Edit tracking data
===============
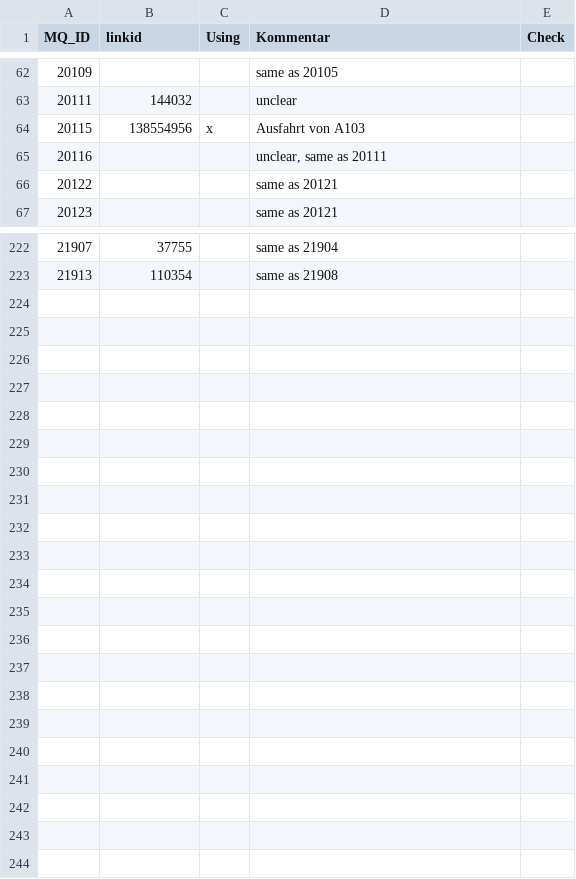
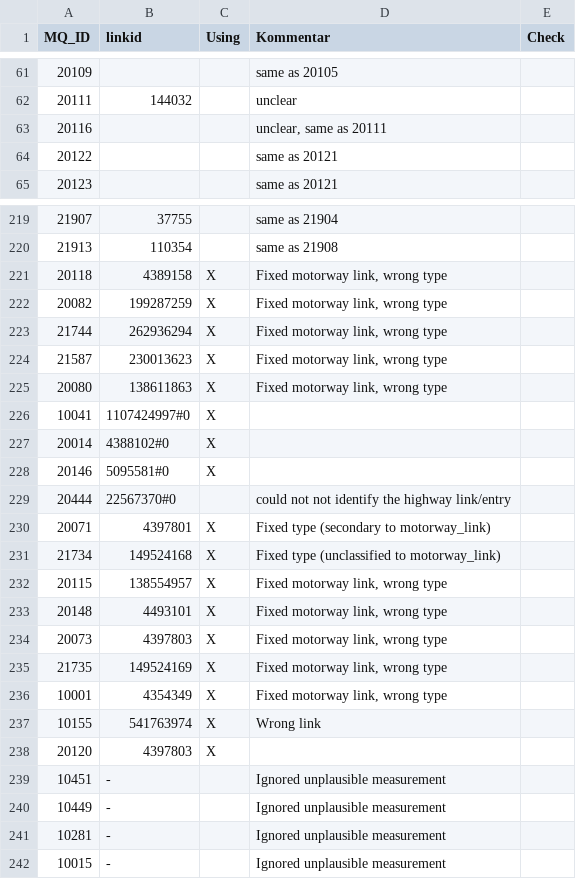
Before and after one commit to til432/matsim-berlin, a CSV file: input/counts_mapping.csv, drawn as a sheet; only a part is shown, gaps mark what is left out; removed rows and columns are numbered as before the commit, all else as after; the diff covers the shown part only; the diff names each change by its address in the sheet, - before the commit and + after, or states it on an @@ line.

Commit message:
update counts mapping

```diff
--- a/input/counts_mapping.csv
+++ b/input/counts_mapping.csv
-row 64: 20115 | 138554956 | x | Ausfahrt von A103
+row 221: 20118 | 4389158 | X | Fixed motorway link, wrong type
+row 222: 20082 | 199287259 | X | Fixed motorway link, wrong type
+row 223: 21744 | 262936294 | X | Fixed motorway link, wrong type
+row 224: 21587 | 230013623 | X | Fixed motorway link, wrong type
+row 225: 20080 | 138611863 | X | Fixed motorway link, wrong type
+row 226: 10041 | 1107424997#0 | X
+row 227: 20014 | 4388102#0 | X
+row 228: 20146 | 5095581#0 | X
+row 229: 20444 | 22567370#0 |  | could not not identify the highway link/entry
+row 230: 20071 | 4397801 | X | Fixed type (secondary to motorway_link)
+row 231: 21734 | 149524168 | X | Fixed type (unclassified to motorway_link)
+row 232: 20115 | 138554957 | X | Fixed motorway link, wrong type
+row 233: 20148 | 4493101 | X | Fixed motorway link, wrong type
+row 234: 20073 | 4397803 | X | Fixed motorway link, wrong type
+row 235: 21735 | 149524169 | X | Fixed motorway link, wrong type
+row 236: 10001 | 4354349 | X | Fixed motorway link, wrong type
+row 237: 10155 | 541763974 | X | Wrong link
+row 238: 20120 | 4397803 | X
+row 239: 10451 | - |  | Ignored unplausible measurement
+row 240: 10449 | - |  | Ignored unplausible measurement
+row 241: 10281 | - |  | Ignored unplausible measurement
+row 242: 10015 | - |  | Ignored unplausible measurement
```
Also changed, not shown: 2 removed rows and 2 edited cells elsewhere in this file.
===============
### Exercise brief
Output all of the entries verbatim, leaving out any images.

### Output
Before and after one commit to til432/matsim-berlin, a CSV file: input/counts_mapping.csv, drawn as a sheet; only a part is shown, gaps mark what is left out; removed rows and columns are numbered as before the commit, all else as after; the diff covers the shown part only; the diff names each change by its address in the sheet, - before the commit and + after, or states it on an @@ line.

Commit message:
update counts mapping

```diff
--- a/input/counts_mapping.csv
+++ b/input/counts_mapping.csv
-row 64: 20115 | 138554956 | x | Ausfahrt von A103
+row 221: 20118 | 4389158 | X | Fixed motorway link, wrong type
+row 222: 20082 | 199287259 | X | Fixed motorway link, wrong type
+row 223: 21744 | 262936294 | X | Fixed motorway link, wrong type
+row 224: 21587 | 230013623 | X | Fixed motorway link, wrong type
+row 225: 20080 | 138611863 | X | Fixed motorway link, wrong type
+row 226: 10041 | 1107424997#0 | X
+row 227: 20014 | 4388102#0 | X
+row 228: 20146 | 5095581#0 | X
+row 229: 20444 | 22567370#0 |  | could not not identify the highway link/entry
+row 230: 20071 | 4397801 | X | Fixed type (secondary to motorway_link)
+row 231: 21734 | 149524168 | X | Fixed type (unclassified to motorway_link)
+row 232: 20115 | 138554957 | X | Fixed motorway link, wrong type
+row 233: 20148 | 4493101 | X | Fixed motorway link, wrong type
+row 234: 20073 | 4397803 | X | Fixed motorway link, wrong type
+row 235: 21735 | 149524169 | X | Fixed motorway link, wrong type
+row 236: 10001 | 4354349 | X | Fixed motorway link, wrong type
+row 237: 10155 | 541763974 | X | Wrong link
+row 238: 20120 | 4397803 | X
+row 239: 10451 | - |  | Ignored unplausible measurement
+row 240: 10449 | - |  | Ignored unplausible measurement
+row 241: 10281 | - |  | Ignored unplausible measurement
+row 242: 10015 | - |  | Ignored unplausible measurement
```
Also changed, not shown: 2 removed rows and 2 edited cells elsewhere in this file.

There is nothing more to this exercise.